**YOUR OBJECTIVE:**
Return the data below exactly, please, but drop the pictures.

**DATA PROVIDED:**
--- --- ---

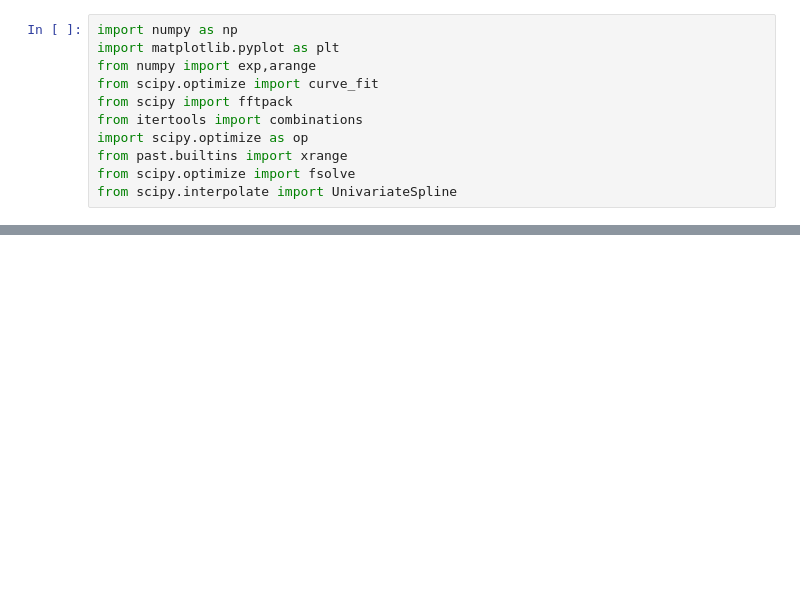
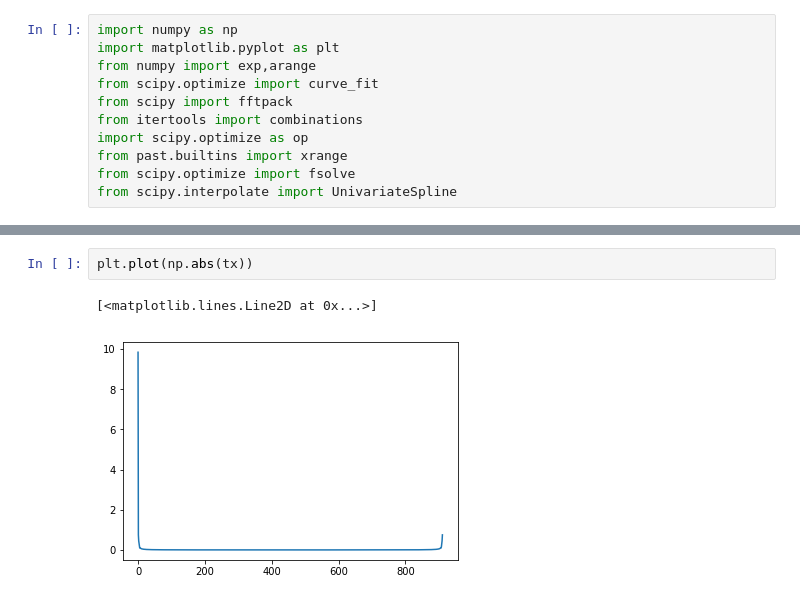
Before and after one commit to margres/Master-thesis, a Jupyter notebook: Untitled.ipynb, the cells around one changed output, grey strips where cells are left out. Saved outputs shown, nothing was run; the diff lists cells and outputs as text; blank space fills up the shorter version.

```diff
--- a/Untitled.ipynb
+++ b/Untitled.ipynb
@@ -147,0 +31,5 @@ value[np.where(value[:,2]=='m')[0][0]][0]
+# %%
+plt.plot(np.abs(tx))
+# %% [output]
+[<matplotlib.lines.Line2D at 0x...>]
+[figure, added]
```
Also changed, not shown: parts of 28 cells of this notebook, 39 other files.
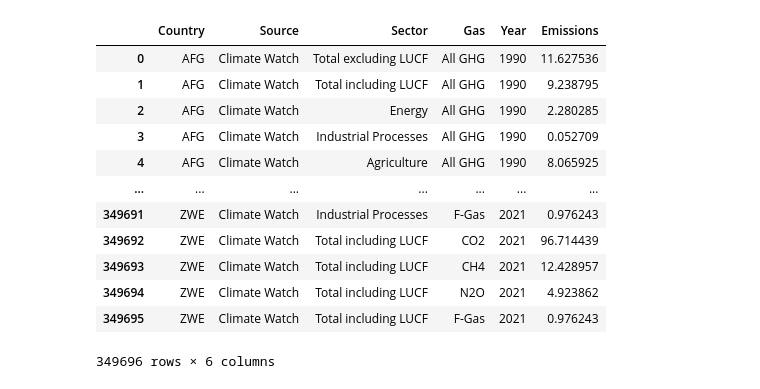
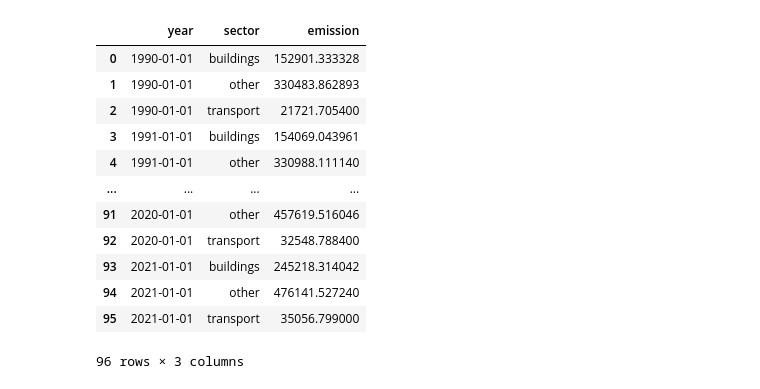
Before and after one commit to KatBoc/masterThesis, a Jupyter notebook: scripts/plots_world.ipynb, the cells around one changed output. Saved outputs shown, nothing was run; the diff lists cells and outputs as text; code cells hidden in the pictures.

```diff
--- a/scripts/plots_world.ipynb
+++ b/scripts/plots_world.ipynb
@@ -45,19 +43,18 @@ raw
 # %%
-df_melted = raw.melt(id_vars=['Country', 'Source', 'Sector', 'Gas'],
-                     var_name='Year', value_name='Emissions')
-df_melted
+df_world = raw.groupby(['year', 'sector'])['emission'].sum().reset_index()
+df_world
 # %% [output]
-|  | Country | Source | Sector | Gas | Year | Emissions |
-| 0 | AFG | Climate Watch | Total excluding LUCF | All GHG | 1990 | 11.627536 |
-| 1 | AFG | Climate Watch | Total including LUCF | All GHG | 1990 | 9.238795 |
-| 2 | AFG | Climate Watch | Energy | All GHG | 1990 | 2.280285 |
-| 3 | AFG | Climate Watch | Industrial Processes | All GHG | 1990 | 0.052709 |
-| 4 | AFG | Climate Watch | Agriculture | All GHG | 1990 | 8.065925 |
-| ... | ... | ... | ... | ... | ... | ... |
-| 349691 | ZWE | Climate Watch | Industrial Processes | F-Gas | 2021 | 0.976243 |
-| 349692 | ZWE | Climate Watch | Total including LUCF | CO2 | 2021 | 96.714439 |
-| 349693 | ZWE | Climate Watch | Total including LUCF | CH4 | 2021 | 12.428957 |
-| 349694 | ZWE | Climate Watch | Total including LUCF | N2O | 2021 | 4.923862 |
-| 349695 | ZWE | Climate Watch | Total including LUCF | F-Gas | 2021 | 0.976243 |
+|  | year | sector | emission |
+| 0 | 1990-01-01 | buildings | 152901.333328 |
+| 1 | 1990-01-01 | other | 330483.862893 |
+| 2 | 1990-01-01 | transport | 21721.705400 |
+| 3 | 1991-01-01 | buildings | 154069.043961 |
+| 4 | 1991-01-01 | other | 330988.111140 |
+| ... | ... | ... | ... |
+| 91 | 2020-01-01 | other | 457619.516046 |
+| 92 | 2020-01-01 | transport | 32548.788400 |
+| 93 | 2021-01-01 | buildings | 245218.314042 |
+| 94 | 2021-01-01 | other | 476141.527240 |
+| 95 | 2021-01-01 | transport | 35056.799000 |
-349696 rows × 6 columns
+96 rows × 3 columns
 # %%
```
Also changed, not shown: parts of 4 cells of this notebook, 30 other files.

--- --- ---

**ANSWER SECTION:**
Before and after one commit to margres/Master-thesis, a Jupyter notebook: Untitled.ipynb, the cells around one changed output, grey strips where cells are left out. Saved outputs shown, nothing was run; the diff lists cells and outputs as text; blank space fills up the shorter version.

```diff
--- a/Untitled.ipynb
+++ b/Untitled.ipynb
@@ -147,0 +31,5 @@ value[np.where(value[:,2]=='m')[0][0]][0]
+# %%
+plt.plot(np.abs(tx))
+# %% [output]
+[<matplotlib.lines.Line2D at 0x...>]
+[figure, added]
```
Also changed, not shown: parts of 28 cells of this notebook, 39 other files.
Before and after one commit to KatBoc/masterThesis, a Jupyter notebook: scripts/plots_world.ipynb, the cells around one changed output. Saved outputs shown, nothing was run; the diff lists cells and outputs as text; code cells hidden in the pictures.

```diff
--- a/scripts/plots_world.ipynb
+++ b/scripts/plots_world.ipynb
@@ -45,19 +43,18 @@ raw
 # %%
-df_melted = raw.melt(id_vars=['Country', 'Source', 'Sector', 'Gas'],
-                     var_name='Year', value_name='Emissions')
-df_melted
+df_world = raw.groupby(['year', 'sector'])['emission'].sum().reset_index()
+df_world
 # %% [output]
-|  | Country | Source | Sector | Gas | Year | Emissions |
-| 0 | AFG | Climate Watch | Total excluding LUCF | All GHG | 1990 | 11.627536 |
-| 1 | AFG | Climate Watch | Total including LUCF | All GHG | 1990 | 9.238795 |
-| 2 | AFG | Climate Watch | Energy | All GHG | 1990 | 2.280285 |
-| 3 | AFG | Climate Watch | Industrial Processes | All GHG | 1990 | 0.052709 |
-| 4 | AFG | Climate Watch | Agriculture | All GHG | 1990 | 8.065925 |
-| ... | ... | ... | ... | ... | ... | ... |
-| 349691 | ZWE | Climate Watch | Industrial Processes | F-Gas | 2021 | 0.976243 |
-| 349692 | ZWE | Climate Watch | Total including LUCF | CO2 | 2021 | 96.714439 |
-| 349693 | ZWE | Climate Watch | Total including LUCF | CH4 | 2021 | 12.428957 |
-| 349694 | ZWE | Climate Watch | Total including LUCF | N2O | 2021 | 4.923862 |
-| 349695 | ZWE | Climate Watch | Total including LUCF | F-Gas | 2021 | 0.976243 |
+|  | year | sector | emission |
+| 0 | 1990-01-01 | buildings | 152901.333328 |
+| 1 | 1990-01-01 | other | 330483.862893 |
+| 2 | 1990-01-01 | transport | 21721.705400 |
+| 3 | 1991-01-01 | buildings | 154069.043961 |
+| 4 | 1991-01-01 | other | 330988.111140 |
+| ... | ... | ... | ... |
+| 91 | 2020-01-01 | other | 457619.516046 |
+| 92 | 2020-01-01 | transport | 32548.788400 |
+| 93 | 2021-01-01 | buildings | 245218.314042 |
+| 94 | 2021-01-01 | other | 476141.527240 |
+| 95 | 2021-01-01 | transport | 35056.799000 |
-349696 rows × 6 columns
+96 rows × 3 columns
 # %%
```
Also changed, not shown: parts of 4 cells of this notebook, 30 other files.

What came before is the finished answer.